> Exercise goal
Going through the data below, copy out each line where the word "implicit" shows up.

Dataset items
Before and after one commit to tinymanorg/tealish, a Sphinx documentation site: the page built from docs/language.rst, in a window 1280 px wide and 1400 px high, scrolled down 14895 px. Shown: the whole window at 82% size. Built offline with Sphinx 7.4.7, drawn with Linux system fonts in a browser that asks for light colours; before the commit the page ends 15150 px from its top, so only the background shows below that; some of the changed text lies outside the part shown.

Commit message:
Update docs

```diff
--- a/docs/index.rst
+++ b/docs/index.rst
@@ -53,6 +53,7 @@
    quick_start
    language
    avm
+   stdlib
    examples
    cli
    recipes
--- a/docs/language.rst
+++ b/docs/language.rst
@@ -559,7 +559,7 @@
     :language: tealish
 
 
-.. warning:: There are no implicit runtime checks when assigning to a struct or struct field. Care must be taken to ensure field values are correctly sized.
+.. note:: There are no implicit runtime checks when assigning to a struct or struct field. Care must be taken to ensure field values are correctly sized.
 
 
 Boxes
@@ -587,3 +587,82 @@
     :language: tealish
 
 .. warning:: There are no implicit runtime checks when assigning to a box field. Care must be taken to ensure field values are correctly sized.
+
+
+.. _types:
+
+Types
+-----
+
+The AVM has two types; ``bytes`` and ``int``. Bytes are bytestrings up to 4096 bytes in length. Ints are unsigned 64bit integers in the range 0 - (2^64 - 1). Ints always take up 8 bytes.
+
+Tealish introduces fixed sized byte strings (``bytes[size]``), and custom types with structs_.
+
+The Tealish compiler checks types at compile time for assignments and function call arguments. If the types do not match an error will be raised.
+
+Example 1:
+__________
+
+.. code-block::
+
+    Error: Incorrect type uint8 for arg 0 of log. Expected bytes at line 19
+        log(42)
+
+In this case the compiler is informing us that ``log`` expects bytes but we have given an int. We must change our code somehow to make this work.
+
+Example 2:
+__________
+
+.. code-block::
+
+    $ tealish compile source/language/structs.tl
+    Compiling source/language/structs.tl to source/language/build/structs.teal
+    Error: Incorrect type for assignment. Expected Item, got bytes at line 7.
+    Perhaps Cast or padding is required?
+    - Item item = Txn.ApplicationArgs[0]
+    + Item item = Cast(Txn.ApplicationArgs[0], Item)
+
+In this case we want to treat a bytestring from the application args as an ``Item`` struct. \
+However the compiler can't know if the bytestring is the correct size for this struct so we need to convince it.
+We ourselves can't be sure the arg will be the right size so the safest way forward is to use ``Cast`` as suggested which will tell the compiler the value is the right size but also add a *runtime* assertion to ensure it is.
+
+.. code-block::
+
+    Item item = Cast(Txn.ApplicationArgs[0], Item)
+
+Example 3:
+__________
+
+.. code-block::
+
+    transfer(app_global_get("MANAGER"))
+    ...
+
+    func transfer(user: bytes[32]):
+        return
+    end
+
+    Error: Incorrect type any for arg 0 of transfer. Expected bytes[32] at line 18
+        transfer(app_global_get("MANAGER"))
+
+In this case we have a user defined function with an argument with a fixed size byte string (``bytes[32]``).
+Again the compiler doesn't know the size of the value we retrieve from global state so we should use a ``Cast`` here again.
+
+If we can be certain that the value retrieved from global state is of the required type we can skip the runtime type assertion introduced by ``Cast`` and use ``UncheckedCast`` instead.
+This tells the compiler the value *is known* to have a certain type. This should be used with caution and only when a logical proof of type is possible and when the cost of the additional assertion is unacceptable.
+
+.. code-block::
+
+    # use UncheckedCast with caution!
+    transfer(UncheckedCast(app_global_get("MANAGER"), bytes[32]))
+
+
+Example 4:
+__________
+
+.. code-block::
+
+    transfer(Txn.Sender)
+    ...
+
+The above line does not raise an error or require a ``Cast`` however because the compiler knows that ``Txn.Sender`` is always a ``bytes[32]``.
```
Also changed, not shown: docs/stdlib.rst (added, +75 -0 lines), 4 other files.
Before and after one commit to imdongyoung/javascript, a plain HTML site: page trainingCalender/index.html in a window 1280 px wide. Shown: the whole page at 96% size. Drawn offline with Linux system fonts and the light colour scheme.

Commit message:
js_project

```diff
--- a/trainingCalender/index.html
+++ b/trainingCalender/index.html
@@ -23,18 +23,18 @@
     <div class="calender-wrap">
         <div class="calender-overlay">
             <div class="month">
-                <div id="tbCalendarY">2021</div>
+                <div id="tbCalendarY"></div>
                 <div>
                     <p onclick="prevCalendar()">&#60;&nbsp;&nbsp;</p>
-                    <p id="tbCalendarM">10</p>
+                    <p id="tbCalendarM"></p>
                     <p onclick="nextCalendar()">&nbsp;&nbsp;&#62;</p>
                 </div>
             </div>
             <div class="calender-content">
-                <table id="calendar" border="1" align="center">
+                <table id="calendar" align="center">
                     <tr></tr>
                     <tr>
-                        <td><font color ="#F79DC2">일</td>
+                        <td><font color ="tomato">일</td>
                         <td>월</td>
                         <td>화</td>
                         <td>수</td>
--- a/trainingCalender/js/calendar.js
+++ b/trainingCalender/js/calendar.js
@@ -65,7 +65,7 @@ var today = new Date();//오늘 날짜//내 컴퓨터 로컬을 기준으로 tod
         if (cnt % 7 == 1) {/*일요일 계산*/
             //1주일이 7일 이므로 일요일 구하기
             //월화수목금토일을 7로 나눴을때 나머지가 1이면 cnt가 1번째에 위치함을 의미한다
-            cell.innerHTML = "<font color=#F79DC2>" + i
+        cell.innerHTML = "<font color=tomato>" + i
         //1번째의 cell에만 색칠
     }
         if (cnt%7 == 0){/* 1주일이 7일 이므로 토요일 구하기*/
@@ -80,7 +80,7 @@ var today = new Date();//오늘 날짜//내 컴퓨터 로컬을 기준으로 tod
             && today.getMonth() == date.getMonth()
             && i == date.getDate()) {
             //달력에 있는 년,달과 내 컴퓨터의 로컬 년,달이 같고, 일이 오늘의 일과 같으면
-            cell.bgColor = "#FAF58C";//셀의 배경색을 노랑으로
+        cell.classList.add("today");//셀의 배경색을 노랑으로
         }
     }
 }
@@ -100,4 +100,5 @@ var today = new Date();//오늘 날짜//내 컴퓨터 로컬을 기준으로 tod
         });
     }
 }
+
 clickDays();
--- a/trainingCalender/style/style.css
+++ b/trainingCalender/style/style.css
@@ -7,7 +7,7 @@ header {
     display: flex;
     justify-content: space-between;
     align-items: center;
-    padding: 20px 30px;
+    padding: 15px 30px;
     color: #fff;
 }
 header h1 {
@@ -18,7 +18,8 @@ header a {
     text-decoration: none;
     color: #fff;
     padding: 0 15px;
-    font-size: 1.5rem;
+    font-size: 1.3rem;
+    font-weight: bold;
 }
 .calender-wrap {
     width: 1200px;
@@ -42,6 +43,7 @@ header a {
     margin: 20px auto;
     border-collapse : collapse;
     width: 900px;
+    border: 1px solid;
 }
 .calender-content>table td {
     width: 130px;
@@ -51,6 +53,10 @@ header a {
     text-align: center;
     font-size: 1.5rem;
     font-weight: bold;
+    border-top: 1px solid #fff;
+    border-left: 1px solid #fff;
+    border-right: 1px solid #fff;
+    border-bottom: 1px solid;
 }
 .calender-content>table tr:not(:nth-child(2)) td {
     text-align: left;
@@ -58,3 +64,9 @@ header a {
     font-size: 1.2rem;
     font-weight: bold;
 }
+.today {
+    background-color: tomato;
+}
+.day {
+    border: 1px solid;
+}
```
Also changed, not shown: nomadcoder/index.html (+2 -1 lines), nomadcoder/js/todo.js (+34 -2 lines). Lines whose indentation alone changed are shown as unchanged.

> Result of the task
-.. warning:: There are no implicit runtime checks when assigning to a struct or struct field. Care must be taken to ensure field values are correctly sized.
+.. note:: There are no implicit runtime checks when assigning to a struct or struct field. Care must be taken to ensure field values are correctly sized.
 .. warning:: There are no implicit runtime checks when assigning to a box field. Care must be taken to ensure field values are correctly sized.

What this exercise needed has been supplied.